(Content revision data)
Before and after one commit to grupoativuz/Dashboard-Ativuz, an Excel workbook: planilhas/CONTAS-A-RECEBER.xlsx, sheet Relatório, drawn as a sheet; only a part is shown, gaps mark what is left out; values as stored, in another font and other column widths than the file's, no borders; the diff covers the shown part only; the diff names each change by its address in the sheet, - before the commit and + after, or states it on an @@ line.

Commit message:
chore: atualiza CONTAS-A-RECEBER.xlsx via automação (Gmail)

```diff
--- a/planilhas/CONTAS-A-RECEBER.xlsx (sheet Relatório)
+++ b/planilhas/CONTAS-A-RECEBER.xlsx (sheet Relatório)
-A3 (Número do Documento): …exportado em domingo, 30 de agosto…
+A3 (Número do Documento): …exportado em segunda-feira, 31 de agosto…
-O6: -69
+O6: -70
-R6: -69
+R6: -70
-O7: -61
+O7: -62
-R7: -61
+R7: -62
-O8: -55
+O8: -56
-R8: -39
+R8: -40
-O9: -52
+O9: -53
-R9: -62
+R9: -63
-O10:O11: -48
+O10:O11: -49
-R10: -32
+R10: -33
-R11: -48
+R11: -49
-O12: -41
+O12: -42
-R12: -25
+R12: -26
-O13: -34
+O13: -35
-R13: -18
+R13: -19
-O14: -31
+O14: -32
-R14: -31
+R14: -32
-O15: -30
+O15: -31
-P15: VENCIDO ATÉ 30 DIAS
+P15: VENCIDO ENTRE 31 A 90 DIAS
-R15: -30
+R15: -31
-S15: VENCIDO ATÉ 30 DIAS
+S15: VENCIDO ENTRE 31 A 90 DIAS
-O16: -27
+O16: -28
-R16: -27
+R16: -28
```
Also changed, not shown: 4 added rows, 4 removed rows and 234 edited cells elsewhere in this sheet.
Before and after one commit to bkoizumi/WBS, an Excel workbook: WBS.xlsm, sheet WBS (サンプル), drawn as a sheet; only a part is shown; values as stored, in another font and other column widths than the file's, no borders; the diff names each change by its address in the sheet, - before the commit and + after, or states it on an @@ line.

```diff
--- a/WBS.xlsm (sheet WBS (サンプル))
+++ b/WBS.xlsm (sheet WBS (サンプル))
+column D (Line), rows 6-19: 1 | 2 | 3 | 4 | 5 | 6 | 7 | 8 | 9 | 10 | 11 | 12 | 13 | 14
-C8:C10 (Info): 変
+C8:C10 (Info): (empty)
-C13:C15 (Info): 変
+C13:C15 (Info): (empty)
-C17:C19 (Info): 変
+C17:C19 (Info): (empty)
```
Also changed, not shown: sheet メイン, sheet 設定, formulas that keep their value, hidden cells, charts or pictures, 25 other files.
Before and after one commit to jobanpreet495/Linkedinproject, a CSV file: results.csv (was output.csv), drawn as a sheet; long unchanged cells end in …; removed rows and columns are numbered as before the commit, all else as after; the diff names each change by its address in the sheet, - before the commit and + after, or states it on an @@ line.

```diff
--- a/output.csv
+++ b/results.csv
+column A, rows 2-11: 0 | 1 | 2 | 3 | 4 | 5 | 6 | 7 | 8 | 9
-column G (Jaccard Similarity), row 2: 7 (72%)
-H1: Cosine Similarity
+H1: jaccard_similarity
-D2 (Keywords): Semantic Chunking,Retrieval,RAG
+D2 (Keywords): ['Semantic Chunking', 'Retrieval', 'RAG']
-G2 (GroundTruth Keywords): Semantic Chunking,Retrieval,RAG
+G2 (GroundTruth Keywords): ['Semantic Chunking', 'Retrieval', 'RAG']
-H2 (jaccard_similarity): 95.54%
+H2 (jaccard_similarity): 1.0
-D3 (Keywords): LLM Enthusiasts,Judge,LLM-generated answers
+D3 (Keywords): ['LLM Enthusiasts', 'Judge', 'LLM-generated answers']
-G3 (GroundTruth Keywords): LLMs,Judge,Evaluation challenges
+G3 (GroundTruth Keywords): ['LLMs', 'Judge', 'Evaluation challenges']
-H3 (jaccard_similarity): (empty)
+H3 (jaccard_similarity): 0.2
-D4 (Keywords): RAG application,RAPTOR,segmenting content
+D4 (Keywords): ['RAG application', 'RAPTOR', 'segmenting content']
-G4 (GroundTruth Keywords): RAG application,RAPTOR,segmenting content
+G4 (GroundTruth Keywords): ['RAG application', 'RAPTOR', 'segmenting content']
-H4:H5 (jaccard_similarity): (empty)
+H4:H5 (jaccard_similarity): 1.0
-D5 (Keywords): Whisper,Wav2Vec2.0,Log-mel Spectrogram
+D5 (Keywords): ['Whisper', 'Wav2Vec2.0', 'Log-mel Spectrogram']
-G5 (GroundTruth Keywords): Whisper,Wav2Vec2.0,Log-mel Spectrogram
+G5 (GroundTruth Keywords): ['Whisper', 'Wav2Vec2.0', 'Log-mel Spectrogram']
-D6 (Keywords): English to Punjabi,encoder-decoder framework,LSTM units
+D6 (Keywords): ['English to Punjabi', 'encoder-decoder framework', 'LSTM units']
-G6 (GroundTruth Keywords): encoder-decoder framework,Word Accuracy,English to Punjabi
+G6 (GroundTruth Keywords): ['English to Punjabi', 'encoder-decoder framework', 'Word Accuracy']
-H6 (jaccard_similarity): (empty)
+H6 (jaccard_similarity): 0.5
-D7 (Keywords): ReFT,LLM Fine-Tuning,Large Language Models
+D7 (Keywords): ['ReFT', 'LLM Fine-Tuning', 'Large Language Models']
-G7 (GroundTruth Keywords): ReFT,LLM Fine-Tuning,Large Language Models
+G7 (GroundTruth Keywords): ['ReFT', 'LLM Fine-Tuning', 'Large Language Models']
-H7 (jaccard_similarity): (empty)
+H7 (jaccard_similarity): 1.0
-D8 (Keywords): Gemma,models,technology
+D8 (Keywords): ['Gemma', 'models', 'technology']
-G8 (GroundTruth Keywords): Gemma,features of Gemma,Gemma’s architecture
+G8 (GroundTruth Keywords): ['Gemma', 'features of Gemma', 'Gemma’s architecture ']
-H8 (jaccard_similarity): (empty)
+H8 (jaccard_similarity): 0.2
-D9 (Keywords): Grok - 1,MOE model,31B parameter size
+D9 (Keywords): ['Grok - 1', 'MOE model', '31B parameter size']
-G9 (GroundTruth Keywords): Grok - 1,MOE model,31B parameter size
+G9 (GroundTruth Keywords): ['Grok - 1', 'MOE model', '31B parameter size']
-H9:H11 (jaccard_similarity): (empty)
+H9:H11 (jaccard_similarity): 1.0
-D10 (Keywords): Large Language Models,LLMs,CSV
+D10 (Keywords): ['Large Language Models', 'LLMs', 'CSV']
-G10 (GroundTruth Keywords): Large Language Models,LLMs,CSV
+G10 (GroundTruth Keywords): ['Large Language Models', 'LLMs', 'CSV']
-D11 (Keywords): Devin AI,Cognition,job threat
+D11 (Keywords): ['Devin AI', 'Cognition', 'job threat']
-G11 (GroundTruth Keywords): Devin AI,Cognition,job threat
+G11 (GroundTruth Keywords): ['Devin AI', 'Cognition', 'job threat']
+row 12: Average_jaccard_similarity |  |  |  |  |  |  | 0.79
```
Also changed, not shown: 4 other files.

Exercise details: Retype the records, line for line.

Response:
Before and after one commit to grupoativuz/Dashboard-Ativuz, an Excel workbook: planilhas/CONTAS-A-RECEBER.xlsx, sheet Relatório, drawn as a sheet; only a part is shown, gaps mark what is left out; values as stored, in another font and other column widths than the file's, no borders; the diff covers the shown part only; the diff names each change by its address in the sheet, - before the commit and + after, or states it on an @@ line.

Commit message:
chore: atualiza CONTAS-A-RECEBER.xlsx via automação (Gmail)

```diff
--- a/planilhas/CONTAS-A-RECEBER.xlsx (sheet Relatório)
+++ b/planilhas/CONTAS-A-RECEBER.xlsx (sheet Relatório)
-A3 (Número do Documento): …exportado em domingo, 30 de agosto…
+A3 (Número do Documento): …exportado em segunda-feira, 31 de agosto…
-O6: -69
+O6: -70
-R6: -69
+R6: -70
-O7: -61
+O7: -62
-R7: -61
+R7: -62
-O8: -55
+O8: -56
-R8: -39
+R8: -40
-O9: -52
+O9: -53
-R9: -62
+R9: -63
-O10:O11: -48
+O10:O11: -49
-R10: -32
+R10: -33
-R11: -48
+R11: -49
-O12: -41
+O12: -42
-R12: -25
+R12: -26
-O13: -34
+O13: -35
-R13: -18
+R13: -19
-O14: -31
+O14: -32
-R14: -31
+R14: -32
-O15: -30
+O15: -31
-P15: VENCIDO ATÉ 30 DIAS
+P15: VENCIDO ENTRE 31 A 90 DIAS
-R15: -30
+R15: -31
-S15: VENCIDO ATÉ 30 DIAS
+S15: VENCIDO ENTRE 31 A 90 DIAS
-O16: -27
+O16: -28
-R16: -27
+R16: -28
```
Also changed, not shown: 4 added rows, 4 removed rows and 234 edited cells elsewhere in this sheet.
Before and after one commit to bkoizumi/WBS, an Excel workbook: WBS.xlsm, sheet WBS (サンプル), drawn as a sheet; only a part is shown; values as stored, in another font and other column widths than the file's, no borders; the diff names each change by its address in the sheet, - before the commit and + after, or states it on an @@ line.

```diff
--- a/WBS.xlsm (sheet WBS (サンプル))
+++ b/WBS.xlsm (sheet WBS (サンプル))
+column D (Line), rows 6-19: 1 | 2 | 3 | 4 | 5 | 6 | 7 | 8 | 9 | 10 | 11 | 12 | 13 | 14
-C8:C10 (Info): 変
+C8:C10 (Info): (empty)
-C13:C15 (Info): 変
+C13:C15 (Info): (empty)
-C17:C19 (Info): 変
+C17:C19 (Info): (empty)
```
Also changed, not shown: sheet メイン, sheet 設定, formulas that keep their value, hidden cells, charts or pictures, 25 other files.
Before and after one commit to jobanpreet495/Linkedinproject, a CSV file: results.csv (was output.csv), drawn as a sheet; long unchanged cells end in …; removed rows and columns are numbered as before the commit, all else as after; the diff names each change by its address in the sheet, - before the commit and + after, or states it on an @@ line.

```diff
--- a/output.csv
+++ b/results.csv
+column A, rows 2-11: 0 | 1 | 2 | 3 | 4 | 5 | 6 | 7 | 8 | 9
-column G (Jaccard Similarity), row 2: 7 (72%)
-H1: Cosine Similarity
+H1: jaccard_similarity
-D2 (Keywords): Semantic Chunking,Retrieval,RAG
+D2 (Keywords): ['Semantic Chunking', 'Retrieval', 'RAG']
-G2 (GroundTruth Keywords): Semantic Chunking,Retrieval,RAG
+G2 (GroundTruth Keywords): ['Semantic Chunking', 'Retrieval', 'RAG']
-H2 (jaccard_similarity): 95.54%
+H2 (jaccard_similarity): 1.0
-D3 (Keywords): LLM Enthusiasts,Judge,LLM-generated answers
+D3 (Keywords): ['LLM Enthusiasts', 'Judge', 'LLM-generated answers']
-G3 (GroundTruth Keywords): LLMs,Judge,Evaluation challenges
+G3 (GroundTruth Keywords): ['LLMs', 'Judge', 'Evaluation challenges']
-H3 (jaccard_similarity): (empty)
+H3 (jaccard_similarity): 0.2
-D4 (Keywords): RAG application,RAPTOR,segmenting content
+D4 (Keywords): ['RAG application', 'RAPTOR', 'segmenting content']
-G4 (GroundTruth Keywords): RAG application,RAPTOR,segmenting content
+G4 (GroundTruth Keywords): ['RAG application', 'RAPTOR', 'segmenting content']
-H4:H5 (jaccard_similarity): (empty)
+H4:H5 (jaccard_similarity): 1.0
-D5 (Keywords): Whisper,Wav2Vec2.0,Log-mel Spectrogram
+D5 (Keywords): ['Whisper', 'Wav2Vec2.0', 'Log-mel Spectrogram']
-G5 (GroundTruth Keywords): Whisper,Wav2Vec2.0,Log-mel Spectrogram
+G5 (GroundTruth Keywords): ['Whisper', 'Wav2Vec2.0', 'Log-mel Spectrogram']
-D6 (Keywords): English to Punjabi,encoder-decoder framework,LSTM units
+D6 (Keywords): ['English to Punjabi', 'encoder-decoder framework', 'LSTM units']
-G6 (GroundTruth Keywords): encoder-decoder framework,Word Accuracy,English to Punjabi
+G6 (GroundTruth Keywords): ['English to Punjabi', 'encoder-decoder framework', 'Word Accuracy']
-H6 (jaccard_similarity): (empty)
+H6 (jaccard_similarity): 0.5
-D7 (Keywords): ReFT,LLM Fine-Tuning,Large Language Models
+D7 (Keywords): ['ReFT', 'LLM Fine-Tuning', 'Large Language Models']
-G7 (GroundTruth Keywords): ReFT,LLM Fine-Tuning,Large Language Models
+G7 (GroundTruth Keywords): ['ReFT', 'LLM Fine-Tuning', 'Large Language Models']
-H7 (jaccard_similarity): (empty)
+H7 (jaccard_similarity): 1.0
-D8 (Keywords): Gemma,models,technology
+D8 (Keywords): ['Gemma', 'models', 'technology']
-G8 (GroundTruth Keywords): Gemma,features of Gemma,Gemma’s architecture
+G8 (GroundTruth Keywords): ['Gemma', 'features of Gemma', 'Gemma’s architecture ']
-H8 (jaccard_similarity): (empty)
+H8 (jaccard_similarity): 0.2
-D9 (Keywords): Grok - 1,MOE model,31B parameter size
+D9 (Keywords): ['Grok - 1', 'MOE model', '31B parameter size']
-G9 (GroundTruth Keywords): Grok - 1,MOE model,31B parameter size
+G9 (GroundTruth Keywords): ['Grok - 1', 'MOE model', '31B parameter size']
-H9:H11 (jaccard_similarity): (empty)
+H9:H11 (jaccard_similarity): 1.0
-D10 (Keywords): Large Language Models,LLMs,CSV
+D10 (Keywords): ['Large Language Models', 'LLMs', 'CSV']
-G10 (GroundTruth Keywords): Large Language Models,LLMs,CSV
+G10 (GroundTruth Keywords): ['Large Language Models', 'LLMs', 'CSV']
-D11 (Keywords): Devin AI,Cognition,job threat
+D11 (Keywords): ['Devin AI', 'Cognition', 'job threat']
-G11 (GroundTruth Keywords): Devin AI,Cognition,job threat
+G11 (GroundTruth Keywords): ['Devin AI', 'Cognition', 'job threat']
+row 12: Average_jaccard_similarity |  |  |  |  |  |  | 0.79
```
Also changed, not shown: 4 other files.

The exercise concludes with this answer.